Why the future of satellite Internet might be decided in rural Alaska by Erin Winick, MIT Technology Review



San Jose launches new fund to bring Internet to thousands of off-line homes by Emily Deruy, The Mercury News

The city estimates that, even today, around 95,000 residents have no Internet access at home.

San Jose, CA to bridge digital divide with new inclusion fund by Chris Teale, Smart Cities Dive



Georgia House OKs electric co-ops to offer high-speed Internet by Mark Niesse, The Atlanta Journal-Constitution 

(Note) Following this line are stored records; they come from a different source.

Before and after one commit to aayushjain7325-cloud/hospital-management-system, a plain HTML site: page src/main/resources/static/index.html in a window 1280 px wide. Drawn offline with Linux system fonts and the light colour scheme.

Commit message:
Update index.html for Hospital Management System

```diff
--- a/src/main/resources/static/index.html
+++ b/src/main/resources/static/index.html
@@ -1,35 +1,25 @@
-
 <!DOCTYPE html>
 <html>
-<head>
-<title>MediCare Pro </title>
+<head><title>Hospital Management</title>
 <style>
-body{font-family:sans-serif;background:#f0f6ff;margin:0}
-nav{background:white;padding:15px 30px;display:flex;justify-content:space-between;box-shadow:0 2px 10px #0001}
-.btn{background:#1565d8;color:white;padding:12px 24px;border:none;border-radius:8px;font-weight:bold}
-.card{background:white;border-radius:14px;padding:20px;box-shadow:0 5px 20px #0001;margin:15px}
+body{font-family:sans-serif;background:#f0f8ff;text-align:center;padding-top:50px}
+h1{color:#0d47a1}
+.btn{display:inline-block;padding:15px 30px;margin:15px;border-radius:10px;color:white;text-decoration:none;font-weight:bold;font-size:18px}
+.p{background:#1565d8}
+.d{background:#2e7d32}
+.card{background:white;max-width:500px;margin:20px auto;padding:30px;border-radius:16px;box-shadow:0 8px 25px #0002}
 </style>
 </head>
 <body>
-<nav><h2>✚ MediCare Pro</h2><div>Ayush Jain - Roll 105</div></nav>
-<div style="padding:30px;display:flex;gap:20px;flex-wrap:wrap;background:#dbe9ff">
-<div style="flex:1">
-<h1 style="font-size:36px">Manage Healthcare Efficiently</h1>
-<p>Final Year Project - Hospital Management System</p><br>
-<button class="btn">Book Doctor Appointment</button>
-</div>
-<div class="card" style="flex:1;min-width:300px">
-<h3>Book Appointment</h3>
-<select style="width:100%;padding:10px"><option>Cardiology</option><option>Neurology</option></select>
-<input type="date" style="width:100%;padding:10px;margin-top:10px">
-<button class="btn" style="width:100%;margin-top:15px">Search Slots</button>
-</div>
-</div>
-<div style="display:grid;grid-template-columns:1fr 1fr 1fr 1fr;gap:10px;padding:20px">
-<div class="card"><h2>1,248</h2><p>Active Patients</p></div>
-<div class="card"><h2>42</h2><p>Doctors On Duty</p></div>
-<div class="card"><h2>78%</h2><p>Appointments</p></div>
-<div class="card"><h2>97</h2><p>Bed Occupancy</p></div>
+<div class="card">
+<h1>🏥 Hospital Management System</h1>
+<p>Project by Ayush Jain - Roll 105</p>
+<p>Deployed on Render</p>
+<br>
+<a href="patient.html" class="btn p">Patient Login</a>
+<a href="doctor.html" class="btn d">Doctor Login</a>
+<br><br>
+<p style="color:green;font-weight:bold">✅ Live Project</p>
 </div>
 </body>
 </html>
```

“Families and children are being left behind because they don’t have access to Internet in our community,” said state Rep. Winfred Dukes, a Democrat from Albany.



Maine’s rural broadband may get a boost by J. Craig Anderson, Portland Press Herald 

Town of Oakland receives broadband grant from Maine Community Foundation by Elaine Theriault-Currier, Bangor Daily News 

Maine one of eight states chosen to update national broadband availability map by Kate Foye, Bangor Daily News 



Rural Broadband Task Force releases final report by Alan Van Wormer, The Bay Net


North Carolina

Community initiatives share a vision for North Carolina at IEI Forum by Sarah Glova, WRAL TechWire

“A big challenge in our state, is rural residential connectivity,” said Davis. “The idea that elderly patients in their homes don’t have the connectivity to be able to access telehealth services to manage their diabetes or their heart diseases… the idea that our kids go home at night in these rural counties and don’t have a connection, so they’re not able to access all the digital resources that other kids are able to access.”

Broadband access fundamental right by Bunny Sanders, Reflector



Botetourt County moving ahead with broadband by Craig Settles, Roanoke Times 



Rural electric cooperatives have an important role in our broadband future by Alyson Moore, Telecompetitor

Here's what you need to know about the T-Mobile, Sprint CEO testimony to Congress, CNBC